The lines to return are the one containing "plt.tight_layout()" and all that follow it in the entries below, duplicated exactly and nothing else.
*** SUPPLIED RECORDS ***
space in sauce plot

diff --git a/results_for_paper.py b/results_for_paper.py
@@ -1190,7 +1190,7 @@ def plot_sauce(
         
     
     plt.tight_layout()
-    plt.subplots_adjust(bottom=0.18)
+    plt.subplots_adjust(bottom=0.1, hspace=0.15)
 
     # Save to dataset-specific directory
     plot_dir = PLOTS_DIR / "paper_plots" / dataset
*** End of SUPPLIED RECORDS ***
## WRITTEN ANSWER
     plt.tight_layout()
-    plt.subplots_adjust(bottom=0.18)
+    plt.subplots_adjust(bottom=0.1, hspace=0.15)
 
     # Save to dataset-specific directory
     plot_dir = PLOTS_DIR / "paper_plots" / dataset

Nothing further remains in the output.